Image comparison data:
━━━━━━━━━━━━━━━━━━━━

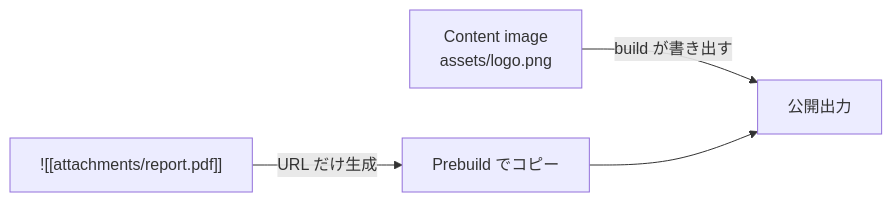
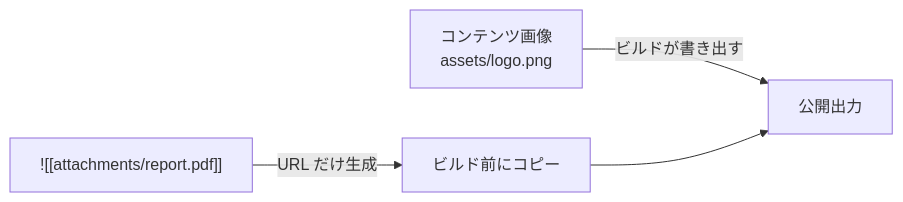
Before and after one commit to Rerurate514/riebeckite: the eighth of 10 diagrams in docs/docs/guides/content-repositories.ja.md, drawn with Mermaid. The commit also changed other lines of this file and 310 other files, not shown here.

````diff
--- a/docs/docs/guides/content-repositories.ja.md
+++ b/docs/docs/guides/content-repositories.ja.md
@@ -476,9 +476,9 @@
 ```mermaid
 flowchart LR
-    Image["Content image<br/>assets/logo.png"]
+    Image["コンテンツ画像<br/>assets/logo.png"]
     Attach["![[attachments/report.pdf]]"]
 
-    Image -->|"build が書き出す"| Output["公開出力"]
-    Attach -->|"URL だけ生成"| Prebuild["Prebuild でコピー"]
+    Image -->|"ビルドが書き出す"| Output["公開出力"]
+    Attach -->|"URL だけ生成"| Prebuild["ビルド前にコピー"]
     Prebuild --> Output
 ```
````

━━━━━━━━━━━━━━━━━━━━

Work to be completed: All entries, top to bottom, should be retyped exactly; the pictures should not be.

Task result:
Before and after one commit to Rerurate514/riebeckite: the eighth of 10 diagrams in docs/docs/guides/content-repositories.ja.md, drawn with Mermaid. The commit also changed other lines of this file and 310 other files, not shown here.

````diff
--- a/docs/docs/guides/content-repositories.ja.md
+++ b/docs/docs/guides/content-repositories.ja.md
@@ -476,9 +476,9 @@
 ```mermaid
 flowchart LR
-    Image["Content image<br/>assets/logo.png"]
+    Image["コンテンツ画像<br/>assets/logo.png"]
     Attach["![[attachments/report.pdf]]"]
 
-    Image -->|"build が書き出す"| Output["公開出力"]
-    Attach -->|"URL だけ生成"| Prebuild["Prebuild でコピー"]
+    Image -->|"ビルドが書き出す"| Output["公開出力"]
+    Attach -->|"URL だけ生成"| Prebuild["ビルド前にコピー"]
     Prebuild --> Output
 ```
````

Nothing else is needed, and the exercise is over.